Problem to solve -
If you see a picture in the data below, omit it and copy the rest exactly.

Data entries -
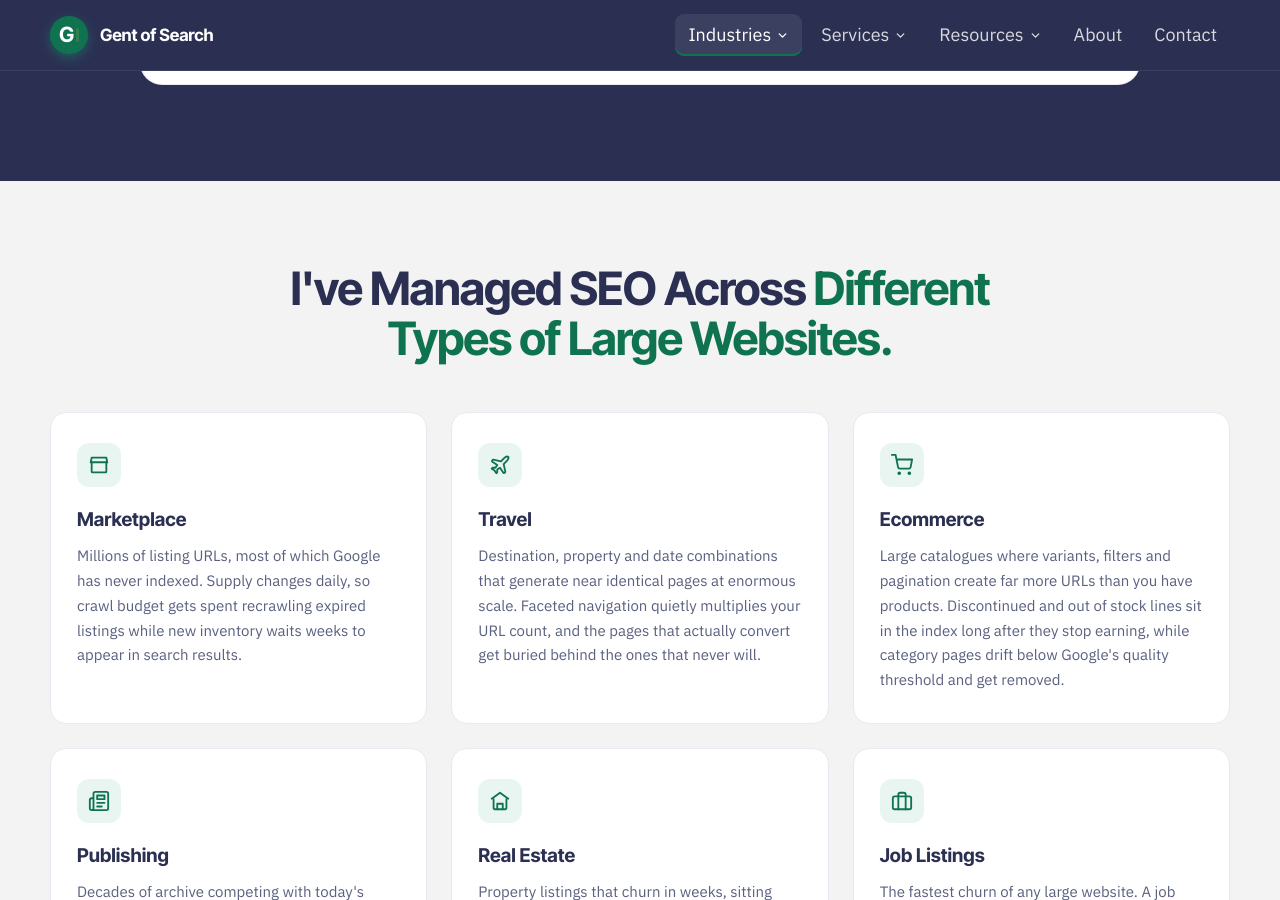
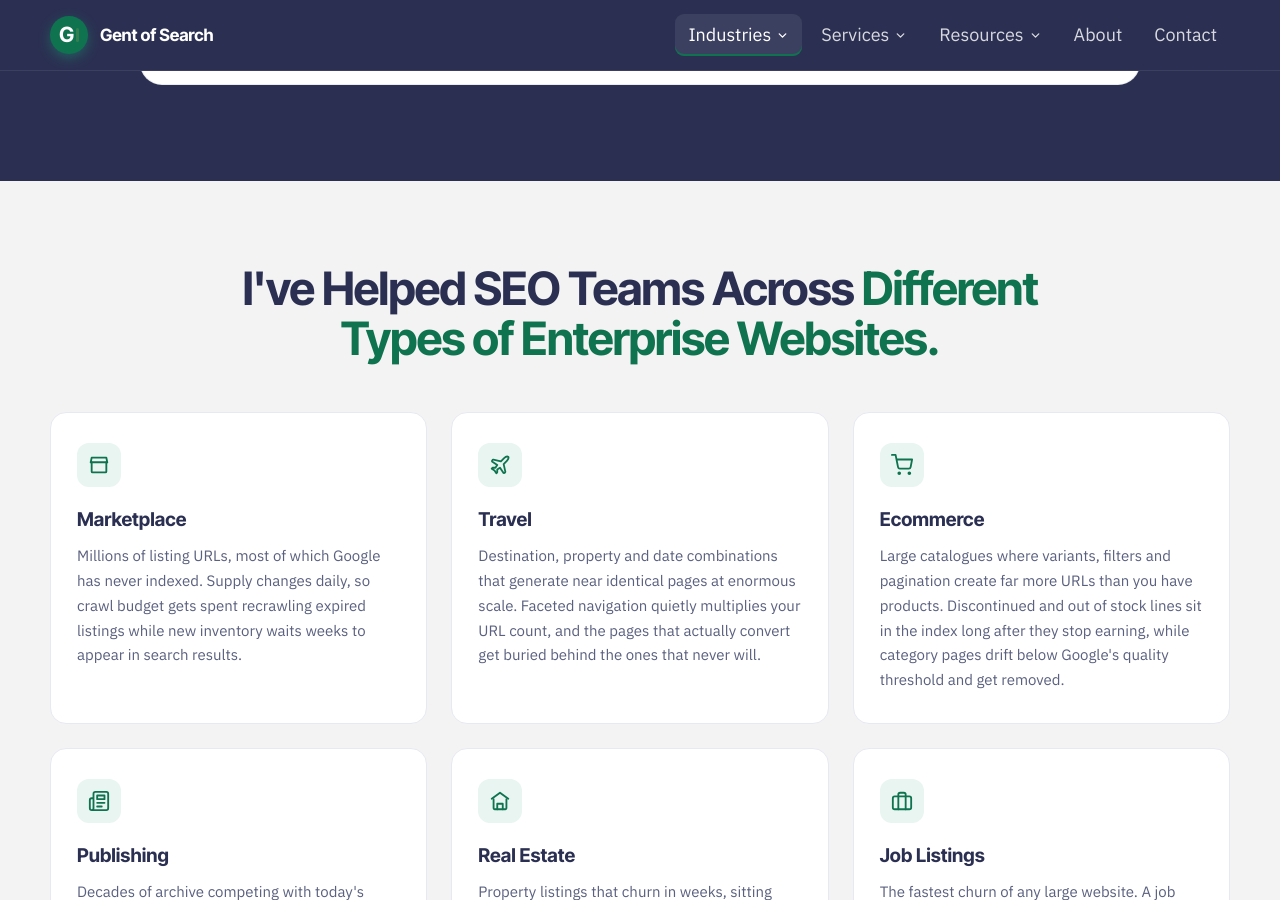
Before and after one commit to Gent-of-Search/gentofsearch.com, a Jekyll site: the page built from industry/enterprise.html, in a window 1280 px wide and 900 px high, scrolled down 4873 px. Built offline with Jekyll 4.4.1, drawn with Linux system fonts in a browser that asks for light colours.

Commit message:
Enterprise: retitle scenarios section to 'I've Helped SEO Teams Across Different Types of Enterprise Websites'

```diff
--- a/industry/enterprise.html
+++ b/industry/enterprise.html
@@ -177,7 +177,7 @@ industry: enterprise
   <section style="padding:82px 0; background:#F3F3F3;">
     <div style="width:min(1180px,100% - 48px); margin:0 auto;">
       <div style="text-align:center; margin-bottom:48px;">
-        <h2 style="font-family:'Inter Tight',sans-serif; font-weight:700; font-size:clamp(30px,4vw,46px); line-height:1.1; letter-spacing:-0.025em; color:#2B3052; max-width:820px; margin:0 auto;">I've Managed SEO Across <span style="color:#0F7350;">Different Types of Large Websites.</span></h2>
+        <h2 style="font-family:'Inter Tight',sans-serif; font-weight:700; font-size:clamp(30px,4vw,46px); line-height:1.1; letter-spacing:-0.025em; color:#2B3052; max-width:820px; margin:0 auto;">I've Helped SEO Teams Across <span style="color:#0F7350;">Different Types of Enterprise Websites.</span></h2>
       </div>
       <div class="gos-g3" style="display:grid; grid-template-columns:repeat(3,1fr); gap:24px;">
 
```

Answer section -
Before and after one commit to Gent-of-Search/gentofsearch.com, a Jekyll site: the page built from industry/enterprise.html, in a window 1280 px wide and 900 px high, scrolled down 4873 px. Built offline with Jekyll 4.4.1, drawn with Linux system fonts in a browser that asks for light colours.

Commit message:
Enterprise: retitle scenarios section to 'I've Helped SEO Teams Across Different Types of Enterprise Websites'

```diff
--- a/industry/enterprise.html
+++ b/industry/enterprise.html
@@ -177,7 +177,7 @@ industry: enterprise
   <section style="padding:82px 0; background:#F3F3F3;">
     <div style="width:min(1180px,100% - 48px); margin:0 auto;">
       <div style="text-align:center; margin-bottom:48px;">
-        <h2 style="font-family:'Inter Tight',sans-serif; font-weight:700; font-size:clamp(30px,4vw,46px); line-height:1.1; letter-spacing:-0.025em; color:#2B3052; max-width:820px; margin:0 auto;">I've Managed SEO Across <span style="color:#0F7350;">Different Types of Large Websites.</span></h2>
+        <h2 style="font-family:'Inter Tight',sans-serif; font-weight:700; font-size:clamp(30px,4vw,46px); line-height:1.1; letter-spacing:-0.025em; color:#2B3052; max-width:820px; margin:0 auto;">I've Helped SEO Teams Across <span style="color:#0F7350;">Different Types of Enterprise Websites.</span></h2>
       </div>
       <div class="gos-g3" style="display:grid; grid-template-columns:repeat(3,1fr); gap:24px;">
 
```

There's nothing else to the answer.